START Records

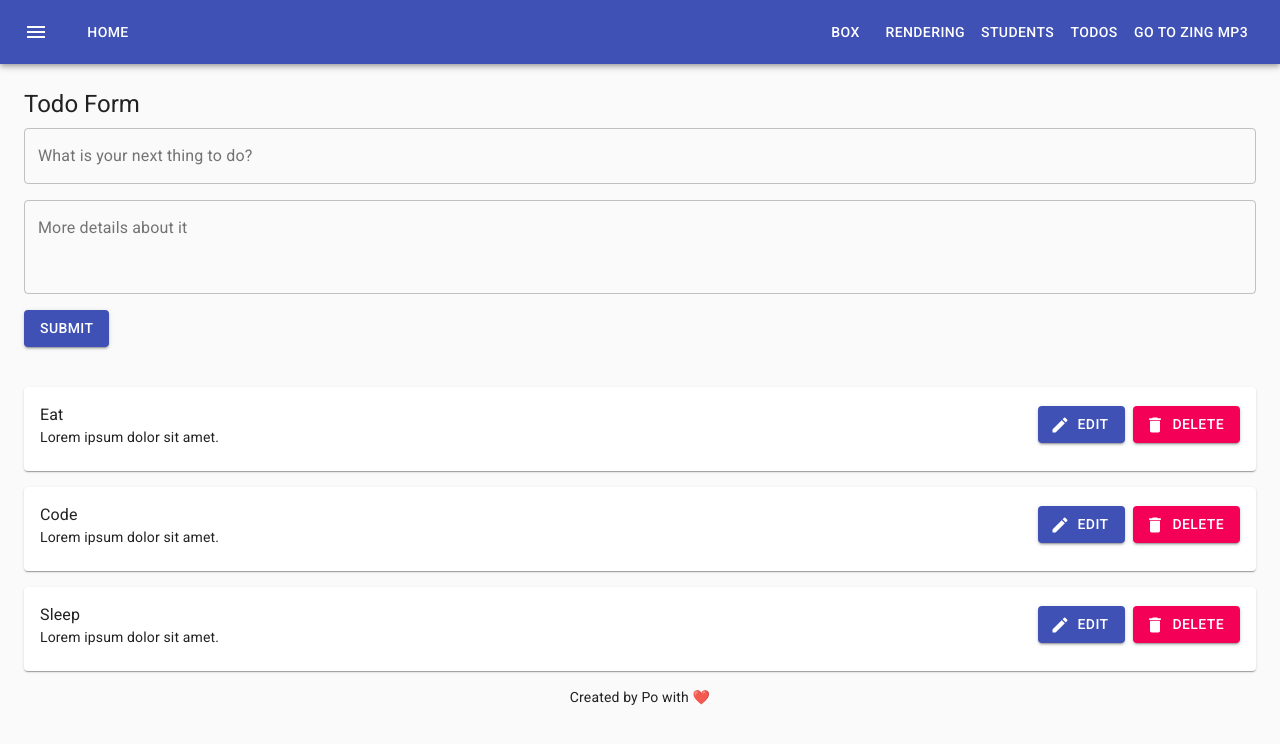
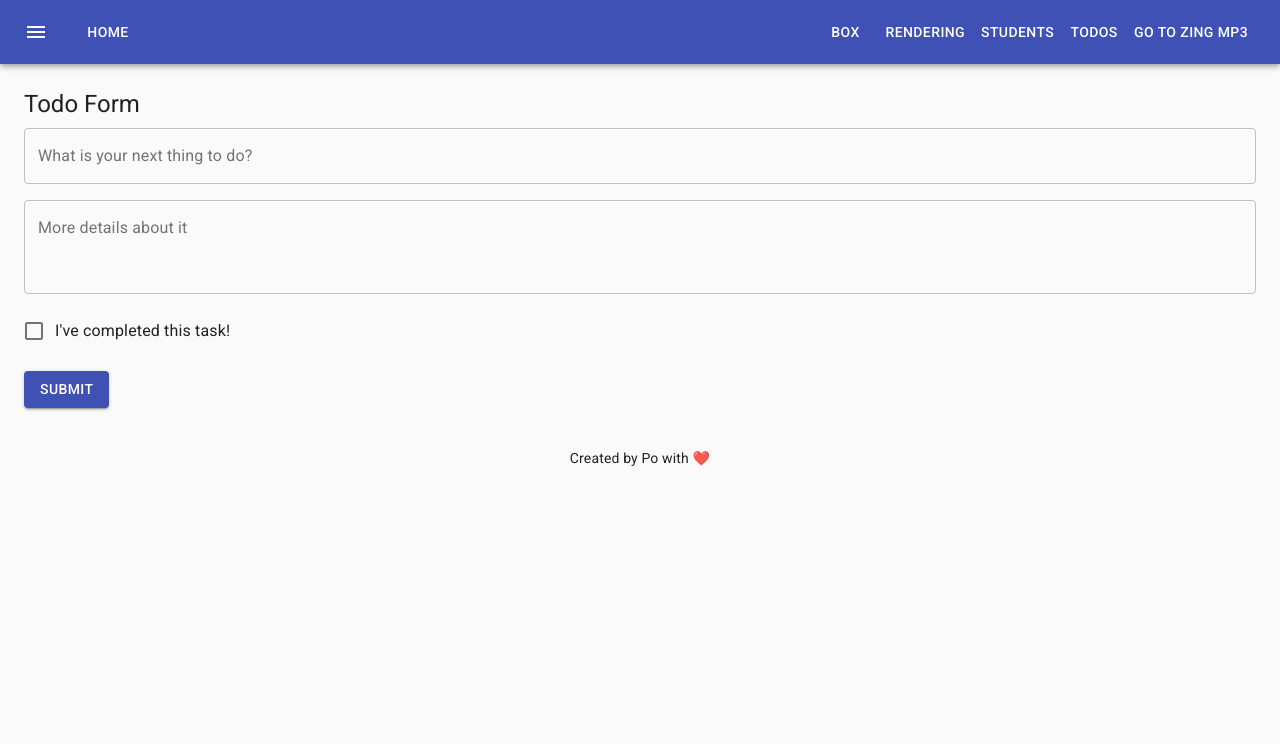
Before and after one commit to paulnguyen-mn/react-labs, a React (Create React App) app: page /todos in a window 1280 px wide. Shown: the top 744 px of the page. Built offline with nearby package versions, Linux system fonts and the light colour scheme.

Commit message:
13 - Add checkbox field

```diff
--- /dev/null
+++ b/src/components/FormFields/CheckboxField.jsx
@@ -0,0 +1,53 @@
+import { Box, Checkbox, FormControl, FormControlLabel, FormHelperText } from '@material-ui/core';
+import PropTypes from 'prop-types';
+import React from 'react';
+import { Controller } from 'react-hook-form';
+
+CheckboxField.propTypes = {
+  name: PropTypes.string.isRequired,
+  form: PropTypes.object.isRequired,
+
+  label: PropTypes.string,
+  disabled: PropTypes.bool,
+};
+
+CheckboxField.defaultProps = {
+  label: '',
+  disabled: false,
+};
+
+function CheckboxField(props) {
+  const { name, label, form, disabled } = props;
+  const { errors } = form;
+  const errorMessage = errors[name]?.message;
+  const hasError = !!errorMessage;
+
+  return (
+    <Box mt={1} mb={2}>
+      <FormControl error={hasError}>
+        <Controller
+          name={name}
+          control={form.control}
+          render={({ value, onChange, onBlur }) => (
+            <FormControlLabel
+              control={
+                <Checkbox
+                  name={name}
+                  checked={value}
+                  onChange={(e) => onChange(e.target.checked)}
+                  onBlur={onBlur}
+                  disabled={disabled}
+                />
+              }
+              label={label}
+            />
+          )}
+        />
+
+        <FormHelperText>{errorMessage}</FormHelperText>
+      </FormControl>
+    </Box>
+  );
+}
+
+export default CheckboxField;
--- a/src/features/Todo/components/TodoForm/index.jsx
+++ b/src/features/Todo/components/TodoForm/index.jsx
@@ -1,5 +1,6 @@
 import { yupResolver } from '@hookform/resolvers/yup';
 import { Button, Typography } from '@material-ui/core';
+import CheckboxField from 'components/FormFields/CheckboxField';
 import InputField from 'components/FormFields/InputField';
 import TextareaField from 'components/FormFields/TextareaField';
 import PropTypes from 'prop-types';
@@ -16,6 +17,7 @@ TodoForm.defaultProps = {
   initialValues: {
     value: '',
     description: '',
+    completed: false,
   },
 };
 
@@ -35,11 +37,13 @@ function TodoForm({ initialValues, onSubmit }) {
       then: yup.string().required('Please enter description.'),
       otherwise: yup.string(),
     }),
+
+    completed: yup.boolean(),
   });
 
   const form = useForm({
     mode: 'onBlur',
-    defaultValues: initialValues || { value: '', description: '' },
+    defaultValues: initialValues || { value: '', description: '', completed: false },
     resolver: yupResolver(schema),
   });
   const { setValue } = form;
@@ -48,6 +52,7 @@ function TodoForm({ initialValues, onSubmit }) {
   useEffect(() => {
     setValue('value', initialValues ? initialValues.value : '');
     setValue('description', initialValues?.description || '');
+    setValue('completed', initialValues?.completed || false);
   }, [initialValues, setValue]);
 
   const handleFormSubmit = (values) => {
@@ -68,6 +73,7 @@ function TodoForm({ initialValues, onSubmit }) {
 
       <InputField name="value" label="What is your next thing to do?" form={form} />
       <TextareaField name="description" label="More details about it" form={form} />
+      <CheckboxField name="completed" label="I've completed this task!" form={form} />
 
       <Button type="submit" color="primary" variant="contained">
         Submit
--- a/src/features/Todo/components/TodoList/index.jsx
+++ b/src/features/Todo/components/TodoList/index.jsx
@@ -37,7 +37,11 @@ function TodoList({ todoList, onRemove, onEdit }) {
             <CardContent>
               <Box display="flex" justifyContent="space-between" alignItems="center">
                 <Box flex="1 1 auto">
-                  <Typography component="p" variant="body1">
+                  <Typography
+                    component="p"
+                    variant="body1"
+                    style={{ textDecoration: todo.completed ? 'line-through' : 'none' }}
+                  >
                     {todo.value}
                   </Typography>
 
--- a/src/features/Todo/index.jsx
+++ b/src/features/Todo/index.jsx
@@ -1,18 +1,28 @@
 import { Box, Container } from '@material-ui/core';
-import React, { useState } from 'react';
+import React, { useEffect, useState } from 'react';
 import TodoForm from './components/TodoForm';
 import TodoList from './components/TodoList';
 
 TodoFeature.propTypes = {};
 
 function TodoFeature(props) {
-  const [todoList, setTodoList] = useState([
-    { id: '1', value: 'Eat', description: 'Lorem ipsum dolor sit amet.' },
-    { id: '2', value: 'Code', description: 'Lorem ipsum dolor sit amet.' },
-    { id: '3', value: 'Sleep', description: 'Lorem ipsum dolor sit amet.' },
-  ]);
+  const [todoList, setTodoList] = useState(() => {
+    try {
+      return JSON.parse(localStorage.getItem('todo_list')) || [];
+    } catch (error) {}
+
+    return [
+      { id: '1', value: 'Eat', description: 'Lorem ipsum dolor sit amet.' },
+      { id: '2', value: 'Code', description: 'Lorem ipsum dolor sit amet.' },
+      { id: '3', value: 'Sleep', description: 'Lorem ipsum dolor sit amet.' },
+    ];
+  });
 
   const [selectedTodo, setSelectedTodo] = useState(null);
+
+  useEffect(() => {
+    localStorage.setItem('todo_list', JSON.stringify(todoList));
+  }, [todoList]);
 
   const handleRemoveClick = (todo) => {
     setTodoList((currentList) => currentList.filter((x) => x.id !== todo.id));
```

END Records

- _Prompt_
Exactly what appears in the records above must be returned, apart from the pictures.

- _Response_
Before and after one commit to paulnguyen-mn/react-labs, a React (Create React App) app: page /todos in a window 1280 px wide. Shown: the top 744 px of the page. Built offline with nearby package versions, Linux system fonts and the light colour scheme.

Commit message:
13 - Add checkbox field

```diff
--- /dev/null
+++ b/src/components/FormFields/CheckboxField.jsx
@@ -0,0 +1,53 @@
+import { Box, Checkbox, FormControl, FormControlLabel, FormHelperText } from '@material-ui/core';
+import PropTypes from 'prop-types';
+import React from 'react';
+import { Controller } from 'react-hook-form';
+
+CheckboxField.propTypes = {
+  name: PropTypes.string.isRequired,
+  form: PropTypes.object.isRequired,
+
+  label: PropTypes.string,
+  disabled: PropTypes.bool,
+};
+
+CheckboxField.defaultProps = {
+  label: '',
+  disabled: false,
+};
+
+function CheckboxField(props) {
+  const { name, label, form, disabled } = props;
+  const { errors } = form;
+  const errorMessage = errors[name]?.message;
+  const hasError = !!errorMessage;
+
+  return (
+    <Box mt={1} mb={2}>
+      <FormControl error={hasError}>
+        <Controller
+          name={name}
+          control={form.control}
+          render={({ value, onChange, onBlur }) => (
+            <FormControlLabel
+              control={
+                <Checkbox
+                  name={name}
+                  checked={value}
+                  onChange={(e) => onChange(e.target.checked)}
+                  onBlur={onBlur}
+                  disabled={disabled}
+                />
+              }
+              label={label}
+            />
+          )}
+        />
+
+        <FormHelperText>{errorMessage}</FormHelperText>
+      </FormControl>
+    </Box>
+  );
+}
+
+export default CheckboxField;
--- a/src/features/Todo/components/TodoForm/index.jsx
+++ b/src/features/Todo/components/TodoForm/index.jsx
@@ -1,5 +1,6 @@
 import { yupResolver } from '@hookform/resolvers/yup';
 import { Button, Typography } from '@material-ui/core';
+import CheckboxField from 'components/FormFields/CheckboxField';
 import InputField from 'components/FormFields/InputField';
 import TextareaField from 'components/FormFields/TextareaField';
 import PropTypes from 'prop-types';
@@ -16,6 +17,7 @@ TodoForm.defaultProps = {
   initialValues: {
     value: '',
     description: '',
+    completed: false,
   },
 };
 
@@ -35,11 +37,13 @@ function TodoForm({ initialValues, onSubmit }) {
       then: yup.string().required('Please enter description.'),
       otherwise: yup.string(),
     }),
+
+    completed: yup.boolean(),
   });
 
   const form = useForm({
     mode: 'onBlur',
-    defaultValues: initialValues || { value: '', description: '' },
+    defaultValues: initialValues || { value: '', description: '', completed: false },
     resolver: yupResolver(schema),
   });
   const { setValue } = form;
@@ -48,6 +52,7 @@ function TodoForm({ initialValues, onSubmit }) {
   useEffect(() => {
     setValue('value', initialValues ? initialValues.value : '');
     setValue('description', initialValues?.description || '');
+    setValue('completed', initialValues?.completed || false);
   }, [initialValues, setValue]);
 
   const handleFormSubmit = (values) => {
@@ -68,6 +73,7 @@ function TodoForm({ initialValues, onSubmit }) {
 
       <InputField name="value" label="What is your next thing to do?" form={form} />
       <TextareaField name="description" label="More details about it" form={form} />
+      <CheckboxField name="completed" label="I've completed this task!" form={form} />
 
       <Button type="submit" color="primary" variant="contained">
         Submit
--- a/src/features/Todo/components/TodoList/index.jsx
+++ b/src/features/Todo/components/TodoList/index.jsx
@@ -37,7 +37,11 @@ function TodoList({ todoList, onRemove, onEdit }) {
             <CardContent>
               <Box display="flex" justifyContent="space-between" alignItems="center">
                 <Box flex="1 1 auto">
-                  <Typography component="p" variant="body1">
+                  <Typography
+                    component="p"
+                    variant="body1"
+                    style={{ textDecoration: todo.completed ? 'line-through' : 'none' }}
+                  >
                     {todo.value}
                   </Typography>
 
--- a/src/features/Todo/index.jsx
+++ b/src/features/Todo/index.jsx
@@ -1,18 +1,28 @@
 import { Box, Container } from '@material-ui/core';
-import React, { useState } from 'react';
+import React, { useEffect, useState } from 'react';
 import TodoForm from './components/TodoForm';
 import TodoList from './components/TodoList';
 
 TodoFeature.propTypes = {};
 
 function TodoFeature(props) {
-  const [todoList, setTodoList] = useState([
-    { id: '1', value: 'Eat', description: 'Lorem ipsum dolor sit amet.' },
-    { id: '2', value: 'Code', description: 'Lorem ipsum dolor sit amet.' },
-    { id: '3', value: 'Sleep', description: 'Lorem ipsum dolor sit amet.' },
-  ]);
+  const [todoList, setTodoList] = useState(() => {
+    try {
+      return JSON.parse(localStorage.getItem('todo_list')) || [];
+    } catch (error) {}
+
+    return [
+      { id: '1', value: 'Eat', description: 'Lorem ipsum dolor sit amet.' },
+      { id: '2', value: 'Code', description: 'Lorem ipsum dolor sit amet.' },
+      { id: '3', value: 'Sleep', description: 'Lorem ipsum dolor sit amet.' },
+    ];
+  });
 
   const [selectedTodo, setSelectedTodo] = useState(null);
+
+  useEffect(() => {
+    localStorage.setItem('todo_list', JSON.stringify(todoList));
+  }, [todoList]);
 
   const handleRemoveClick = (todo) => {
     setTodoList((currentList) => currentList.filter((x) => x.id !== todo.id));
```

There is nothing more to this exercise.